GENESIS 4

Genesis 4 I believe is where the division begins because people just can’t believe any implication that siblings married. But it’s not implied… it is spoken of in later chapters of relatives marrying… Abraham marries his sister from another mother. Isaac marries his paternal cousin. Jacob also marries his cousins on his mother’s side – sisters, Leah and Rachel. So with that clarity, is it that hard to grasp that the children of Adam and Eve married each other?

Of course, nowadays there are implications to marrying family and the Bible does later on speak against this concept, so do not mistake my words for saying that this is right in this day and age.

Anyways, Genesis 4 is the chapter that introduces us to Cain and Abel, Adam and Eve’s first children and the first murder.

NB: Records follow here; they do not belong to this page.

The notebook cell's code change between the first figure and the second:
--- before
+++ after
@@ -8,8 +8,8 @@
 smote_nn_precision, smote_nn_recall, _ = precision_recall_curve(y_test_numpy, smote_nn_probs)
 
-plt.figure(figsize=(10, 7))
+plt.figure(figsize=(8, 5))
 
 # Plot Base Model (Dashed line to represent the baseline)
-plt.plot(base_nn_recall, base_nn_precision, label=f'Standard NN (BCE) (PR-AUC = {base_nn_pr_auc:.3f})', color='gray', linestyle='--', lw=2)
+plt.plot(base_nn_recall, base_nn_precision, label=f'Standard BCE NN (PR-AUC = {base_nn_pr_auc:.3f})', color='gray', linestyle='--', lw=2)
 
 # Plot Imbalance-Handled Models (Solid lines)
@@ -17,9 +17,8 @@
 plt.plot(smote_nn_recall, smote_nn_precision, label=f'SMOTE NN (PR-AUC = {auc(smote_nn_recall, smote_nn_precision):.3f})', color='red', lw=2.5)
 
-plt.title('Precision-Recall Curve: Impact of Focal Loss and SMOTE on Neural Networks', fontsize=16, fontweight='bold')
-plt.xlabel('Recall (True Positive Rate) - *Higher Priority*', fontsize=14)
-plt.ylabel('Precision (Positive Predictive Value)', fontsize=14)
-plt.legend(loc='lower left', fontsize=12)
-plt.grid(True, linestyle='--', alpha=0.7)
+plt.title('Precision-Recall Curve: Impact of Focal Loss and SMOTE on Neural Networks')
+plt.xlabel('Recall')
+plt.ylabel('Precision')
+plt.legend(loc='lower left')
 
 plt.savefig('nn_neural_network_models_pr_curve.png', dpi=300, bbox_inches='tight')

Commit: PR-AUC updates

Cain is jealous of his brother because Abel’s offerings are favorable to God, (and you can read as to why that is here) and as a result, Cain murders Abel, opening a door to a curse.

Now you are under a curse and driven from the ground, which opened its mouth to receive your brother’s blood from your hand. When you work the ground, it will no longer yield its crops for you. You will be a restless wanderer on the earth.

Genesis 4:11-12 NIV

Cain then proceeds to ‘leave the Lord’s presence’ and marries (4:17), he then has a son name Enoch, whom he names a city after.

My study Bible points out this: The fact that Cain names a city after his son indicates the rapid and dramatic increase in population.

In other words, though we are only told about Cain and Abel, we can assume that Adam and Eve had other children, who had other children and through whom the world populated. This can even be seen in the fact that Adam and Eve had another child, Seth, who is specifically mentioned for one reason: it will be through his descendants that the Messiah would come. His name even means ‘to place’ or ‘to set’ in Hebrew, meaning that “he was appointed to take this special place in the plan of God.” (NIV Starting Place Study Bible, Zondervan 2019).

Leave a Reply

Fill in your details below or click an icon to log in:

WordPress.com Logo

You are commenting using your WordPress.com account. Log Out /  Change )

Google photo

You are commenting using your Google account. Log Out /  Change )

Twitter picture

You are commenting using your Twitter account. Log Out /  Change )

Facebook photo

You are commenting using your Facebook account. Log Out /  Change )

Connecting to %s

This site uses Akismet to reduce spam. Learn how your comment data is processed.